(Stored data entries)
[Start of section]

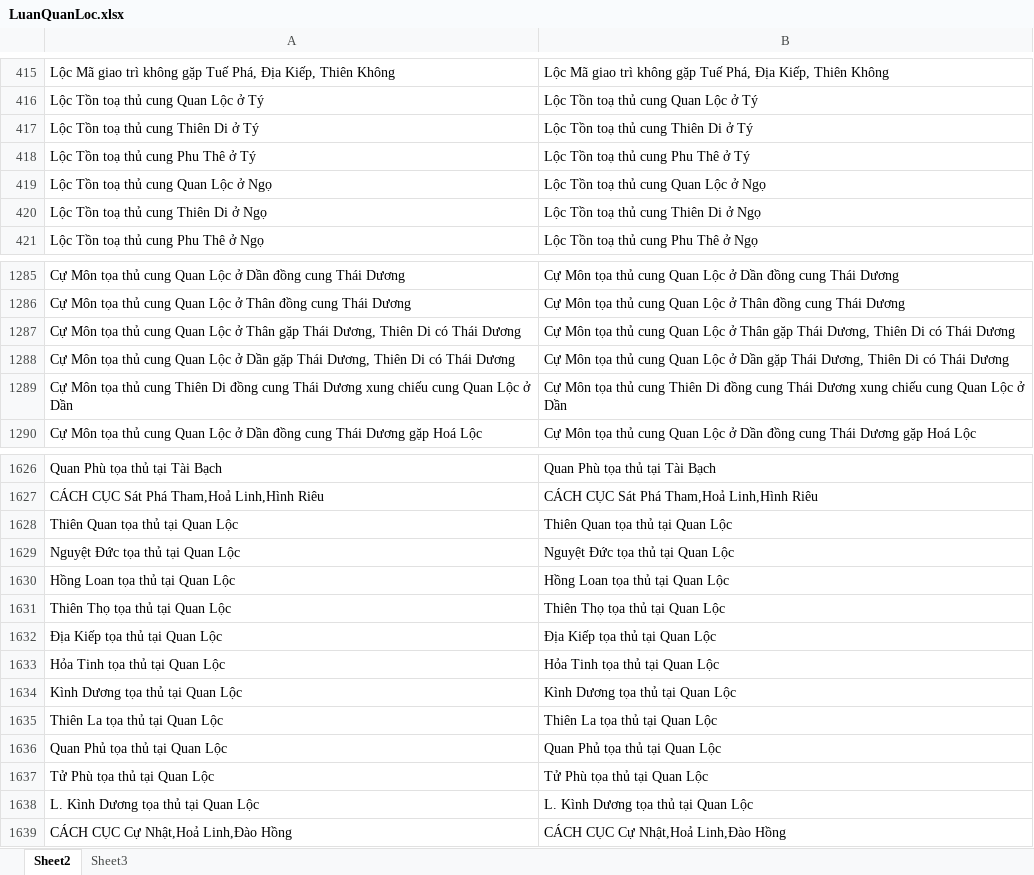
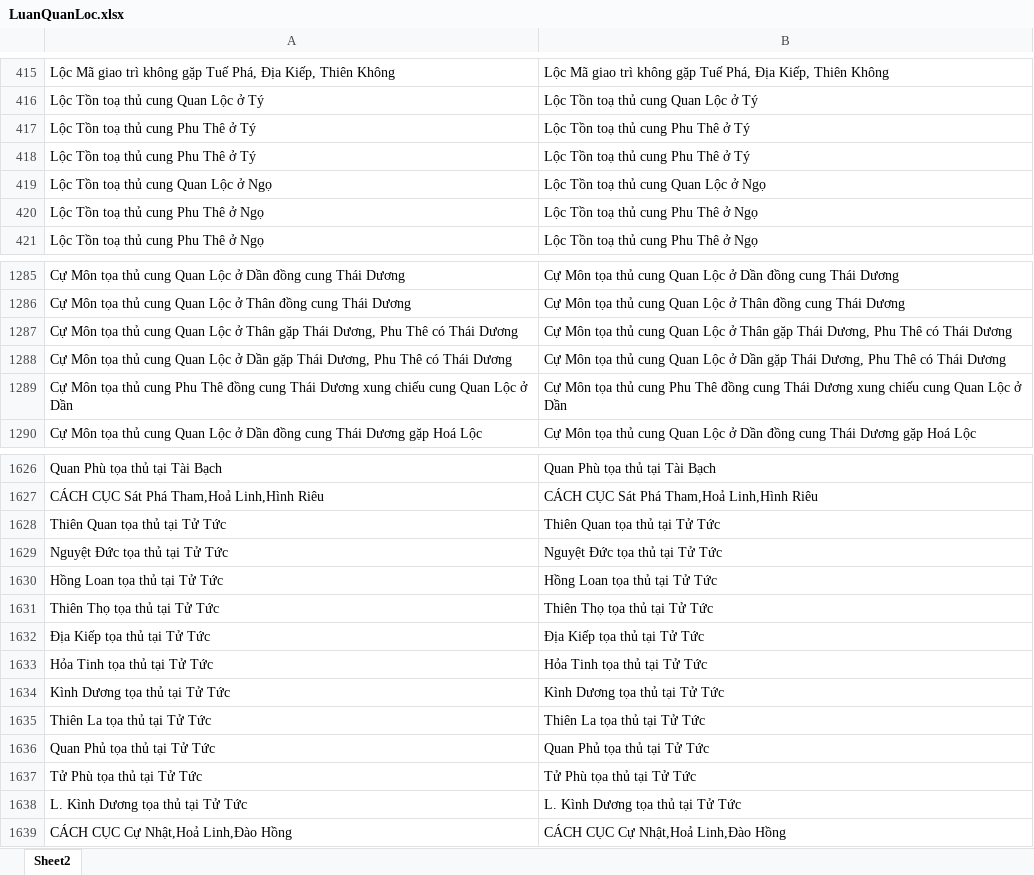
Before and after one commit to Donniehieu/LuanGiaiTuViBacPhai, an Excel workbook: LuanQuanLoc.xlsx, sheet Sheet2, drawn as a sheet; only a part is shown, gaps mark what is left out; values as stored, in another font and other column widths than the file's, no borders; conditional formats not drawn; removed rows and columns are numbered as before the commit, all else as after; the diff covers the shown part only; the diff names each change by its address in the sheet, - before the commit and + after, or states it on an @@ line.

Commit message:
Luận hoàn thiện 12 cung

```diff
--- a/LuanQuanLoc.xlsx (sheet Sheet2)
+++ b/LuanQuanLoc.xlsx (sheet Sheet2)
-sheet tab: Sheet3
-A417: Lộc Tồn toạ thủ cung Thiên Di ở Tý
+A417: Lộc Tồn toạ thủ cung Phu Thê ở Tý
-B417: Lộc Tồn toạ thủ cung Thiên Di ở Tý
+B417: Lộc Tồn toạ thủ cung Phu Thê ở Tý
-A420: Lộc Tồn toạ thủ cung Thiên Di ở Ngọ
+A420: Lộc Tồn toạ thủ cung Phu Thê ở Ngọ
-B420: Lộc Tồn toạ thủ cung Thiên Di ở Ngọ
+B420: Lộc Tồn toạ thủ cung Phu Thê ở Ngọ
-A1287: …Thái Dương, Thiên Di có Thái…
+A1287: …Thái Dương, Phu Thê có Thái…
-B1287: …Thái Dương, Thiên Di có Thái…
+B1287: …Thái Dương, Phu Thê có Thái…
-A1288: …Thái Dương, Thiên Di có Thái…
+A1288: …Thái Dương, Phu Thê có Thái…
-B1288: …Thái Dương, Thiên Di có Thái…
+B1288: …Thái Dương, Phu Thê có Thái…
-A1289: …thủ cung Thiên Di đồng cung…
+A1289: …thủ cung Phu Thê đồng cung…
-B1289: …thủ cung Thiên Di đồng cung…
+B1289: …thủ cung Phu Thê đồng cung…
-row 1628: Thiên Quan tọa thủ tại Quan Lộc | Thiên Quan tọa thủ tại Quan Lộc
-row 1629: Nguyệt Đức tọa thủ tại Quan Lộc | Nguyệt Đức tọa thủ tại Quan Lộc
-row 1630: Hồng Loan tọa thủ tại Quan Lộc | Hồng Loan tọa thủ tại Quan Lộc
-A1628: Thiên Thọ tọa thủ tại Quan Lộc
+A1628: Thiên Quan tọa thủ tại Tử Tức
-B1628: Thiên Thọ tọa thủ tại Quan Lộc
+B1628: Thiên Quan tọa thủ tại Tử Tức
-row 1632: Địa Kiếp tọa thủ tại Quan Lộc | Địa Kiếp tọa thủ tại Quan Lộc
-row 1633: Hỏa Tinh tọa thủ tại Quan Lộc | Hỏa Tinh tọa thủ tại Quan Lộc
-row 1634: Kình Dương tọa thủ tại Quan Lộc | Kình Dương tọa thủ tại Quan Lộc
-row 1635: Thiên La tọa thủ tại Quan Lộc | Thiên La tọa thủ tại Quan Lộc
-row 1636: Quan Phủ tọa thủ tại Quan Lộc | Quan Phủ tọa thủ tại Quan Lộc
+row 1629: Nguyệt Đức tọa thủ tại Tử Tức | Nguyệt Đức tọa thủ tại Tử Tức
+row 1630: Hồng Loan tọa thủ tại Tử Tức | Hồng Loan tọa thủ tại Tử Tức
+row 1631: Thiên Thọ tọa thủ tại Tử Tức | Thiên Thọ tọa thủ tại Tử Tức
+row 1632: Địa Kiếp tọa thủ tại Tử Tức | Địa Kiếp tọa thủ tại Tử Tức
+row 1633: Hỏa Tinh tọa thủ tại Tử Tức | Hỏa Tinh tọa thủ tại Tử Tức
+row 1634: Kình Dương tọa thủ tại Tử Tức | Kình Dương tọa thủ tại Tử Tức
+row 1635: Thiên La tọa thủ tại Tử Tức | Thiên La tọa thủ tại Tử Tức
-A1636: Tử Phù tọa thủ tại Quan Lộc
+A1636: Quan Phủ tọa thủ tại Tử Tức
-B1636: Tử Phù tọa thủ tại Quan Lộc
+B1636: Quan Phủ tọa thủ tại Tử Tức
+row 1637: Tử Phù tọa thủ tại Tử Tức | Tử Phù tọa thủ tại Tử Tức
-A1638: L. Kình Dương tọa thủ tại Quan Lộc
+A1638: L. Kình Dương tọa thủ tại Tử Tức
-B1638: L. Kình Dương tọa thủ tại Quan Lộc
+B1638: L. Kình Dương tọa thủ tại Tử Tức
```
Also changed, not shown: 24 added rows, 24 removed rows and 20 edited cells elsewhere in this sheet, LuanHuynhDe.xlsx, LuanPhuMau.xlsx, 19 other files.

[End of section]

Directions for this task
Write only the number of lines in the data where the word "Thái" occurs.

Result for this task
8